The agency is also rewarding whistle blowers with a share of traffickers' gains which so far has succeeded in getting more than 50 people to come forward with information.

The battle against ‘Black Magic’

More than nine out of ten Nigerian women trafficked to Europe come from Edo, a predominantly Christian state of 3 million people, according to the United Nations Office on Drugs and Crime (UNDOC).

Edo's governor, Mr Godwin Obaseki, who came to power last year, said his office is trying to dispel the fears around black magic, known as "juju", which traps thousands of Nigerian women and girls in sex slavery in Europe.

Victims of trafficking fear that witchcraft rituals performed by spiritual priests could cause them or their relatives to fall ill or die if they disobey their traffickers, go to the police or fail to pay off their debts.

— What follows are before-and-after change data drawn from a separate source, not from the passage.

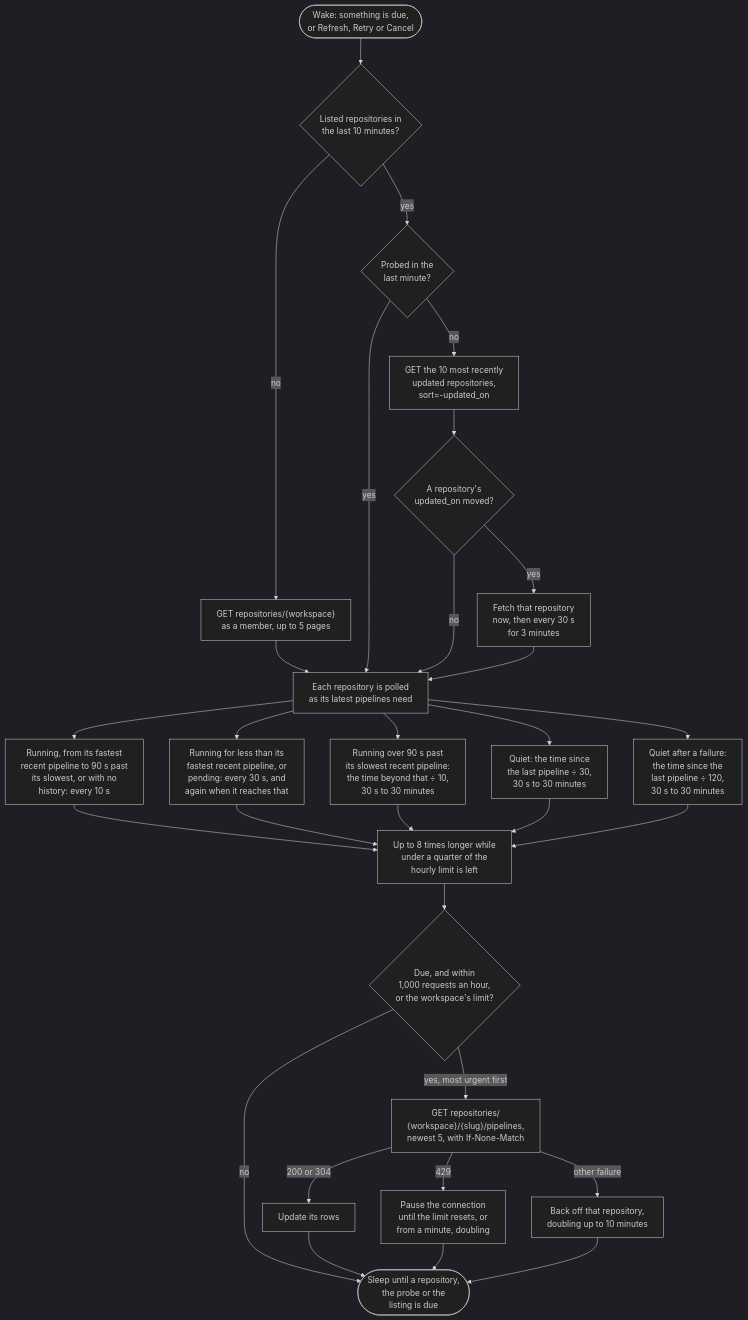
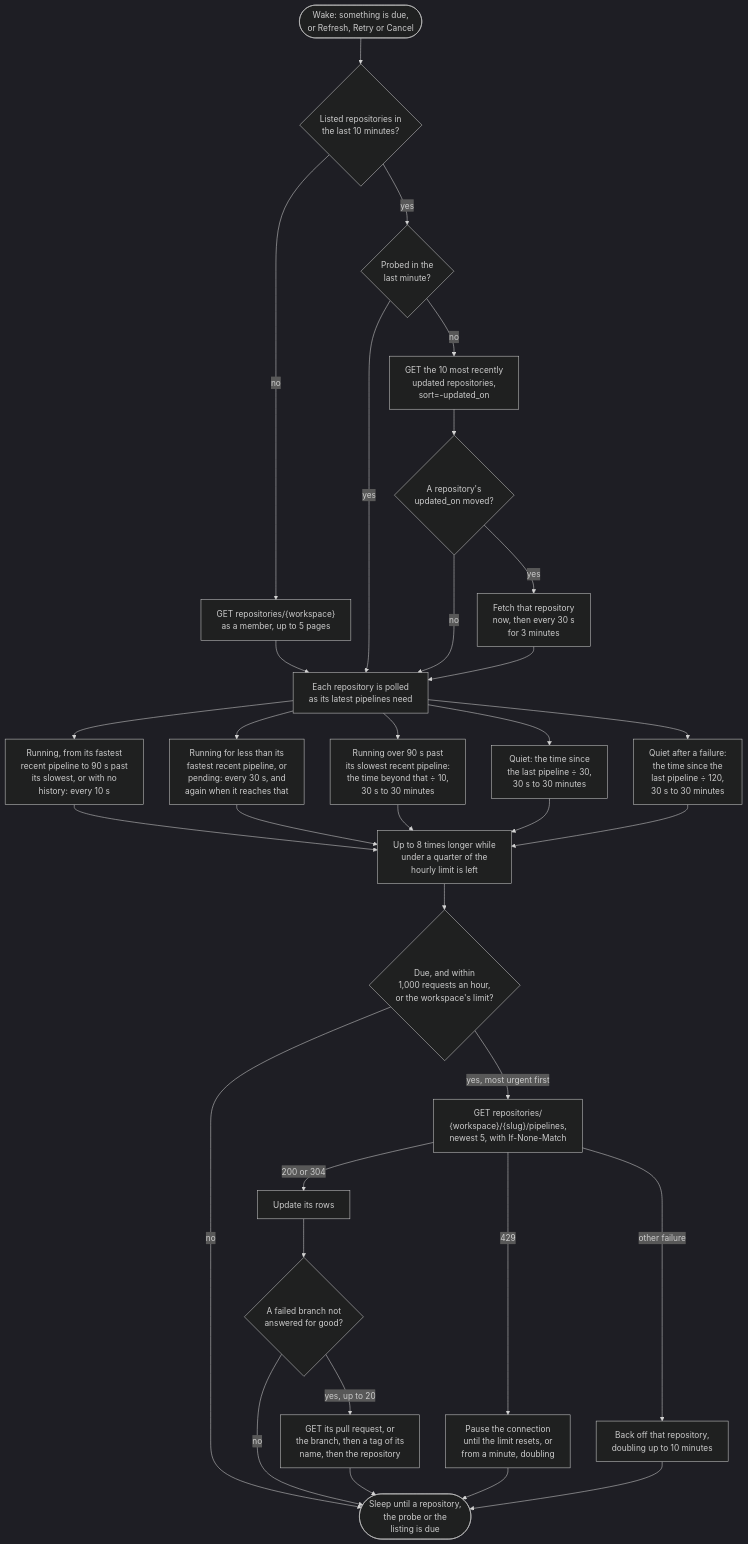
Before and after one commit to SimonCropp/BuildMonitor: the diagram in docs/mdsource/providers/bitbucket.source.md, drawn with Mermaid (dark theme). The commit also changed other lines of this file and 12 other files, not shown here.

First line of the commit message:
Ask Bitbucket what became of a failed branch

````diff
--- a/docs/mdsource/providers/bitbucket.source.md
+++ b/docs/mdsource/providers/bitbucket.source.md
@@ -36,37 +42,40 @@
 ```mermaid
 ---
 config:
   flowchart:
     wrappingWidth: 400
 ---
 flowchart TD
     wake(["Wake: something is due,<br/>or Refresh, Retry or Cancel"]) --> listed{"Listed repositories in<br/>the last 10 minutes?"}
     listed -- "no" --> discover["GET repositories/{workspace}<br/>as a member, up to 5 pages"]
     listed -- "yes" --> probed{"Probed in the<br/>last minute?"}
     probed -- "no" --> probe["GET the 10 most recently<br/>updated repositories,<br/>sort=-updated_on"]
     probe --> moved{"A repository's<br/>updated_on moved?"}
     moved -- "yes" --> nudge["Fetch that repository<br/>now, then every 30 s<br/>for 3 minutes"]
     discover --> interval["Each repository is polled<br/>as its latest pipelines need"]
     probed -- "yes" --> interval
     moved -- "no" --> interval
     nudge --> interval
     interval --> finishing["Running, from its fastest<br/>recent pipeline to 90 s past<br/>its slowest, or with no<br/>history: every 10 s"]
     interval --> running["Running for less than its<br/>fastest recent pipeline, or<br/>pending: every 30 s, and<br/>again when it reaches that"]
     interval --> overrun["Running over 90 s past<br/>its slowest recent pipeline:<br/>the time beyond that ÷ 10,<br/>30 s to 30 minutes"]
     interval --> quiet["Quiet: the time since<br/>the last pipeline ÷ 30,<br/>30 s to 30 minutes"]
     interval --> failed["Quiet after a failure:<br/>the time since the<br/>last pipeline ÷ 120,<br/>30 s to 30 minutes"]
     finishing --> stretch["Up to 8 times longer while<br/>under a quarter of the<br/>hourly limit is left"]
     running --> stretch
     overrun --> stretch
     quiet --> stretch
     failed --> stretch
     stretch --> due{"Due, and within<br/>1,000 requests an hour,<br/>or the workspace's limit?"}
     due -- "no" --> sleep(["Sleep until a repository,<br/>the probe or the<br/>listing is due"])
     due -- "yes, most urgent first" --> fetch["GET repositories/<br/>{workspace}/{slug}/pipelines,<br/>newest 5, with If-None-Match"]
     fetch -- "200 or 304" --> rows["Update its rows"]
     fetch -- "429" --> pause["Pause the connection<br/>until the limit resets, or<br/>from a minute, doubling"]
     fetch -- "other failure" --> backoff["Back off that repository,<br/>doubling up to 10 minutes"]
-    rows --> sleep
+    rows --> branches{"A failed branch not<br/>answered for good?"}
+    branches -- "yes, up to 20" --> ask["GET its pull request, or<br/>the branch, then a tag of its<br/>name, then the repository"]
+    branches -- "no" --> sleep
+    ask --> sleep
     pause --> sleep
     backoff --> sleep
 ```
````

"We have gone to (the traditional priests) and asked them to reverse the juju," said NAPTIP's Okah-Donli, adding that the agency shows trafficked women photos of these priests to convince them that any curses cast upon them have been lifted.